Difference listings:

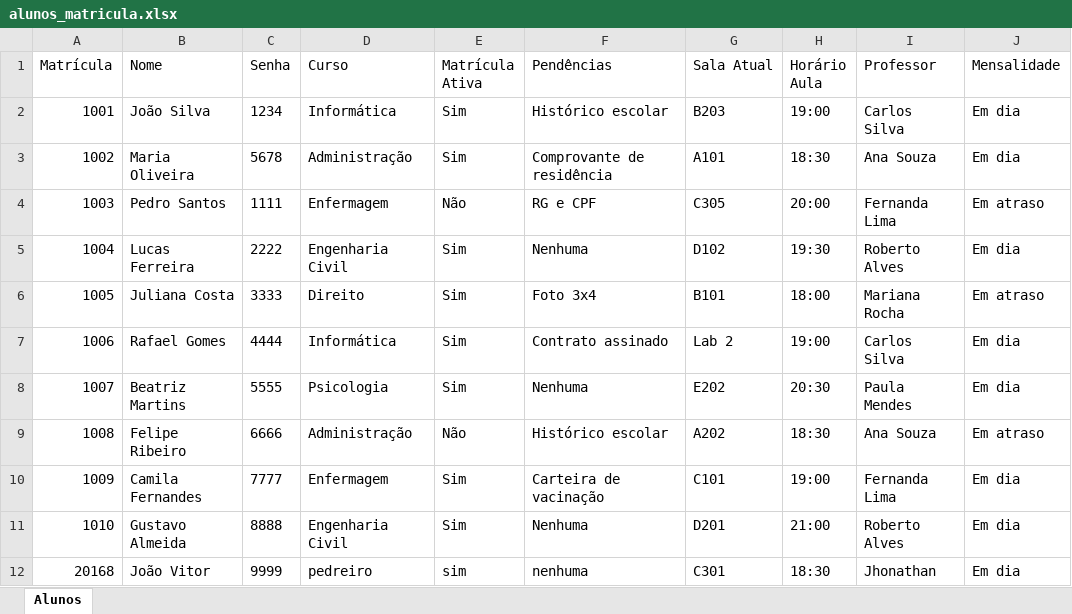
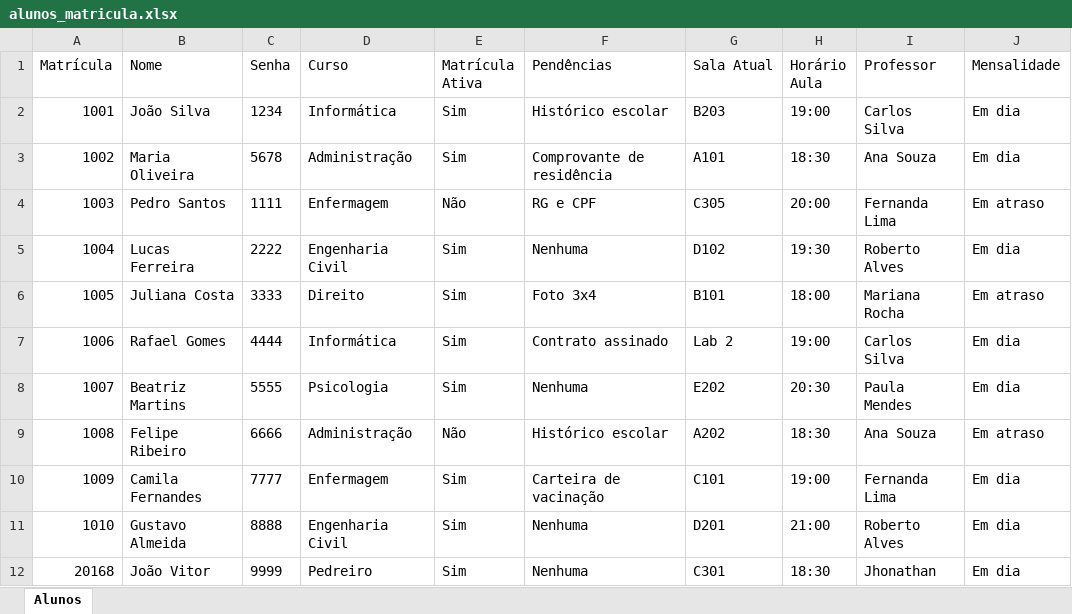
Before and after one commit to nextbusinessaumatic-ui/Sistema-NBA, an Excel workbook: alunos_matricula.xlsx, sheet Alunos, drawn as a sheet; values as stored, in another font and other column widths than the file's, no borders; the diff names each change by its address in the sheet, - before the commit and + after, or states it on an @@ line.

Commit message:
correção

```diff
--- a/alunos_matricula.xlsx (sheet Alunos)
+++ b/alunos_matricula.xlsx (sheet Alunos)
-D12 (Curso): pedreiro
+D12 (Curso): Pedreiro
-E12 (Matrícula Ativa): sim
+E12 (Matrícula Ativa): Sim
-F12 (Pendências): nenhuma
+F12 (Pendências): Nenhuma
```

_Problem to work on:_
Could you return every line from the entries above in which the string "Pendências" occurs?

_Solution for this problem:_
-F12 (Pendências): nenhuma
+F12 (Pendências): Nenhuma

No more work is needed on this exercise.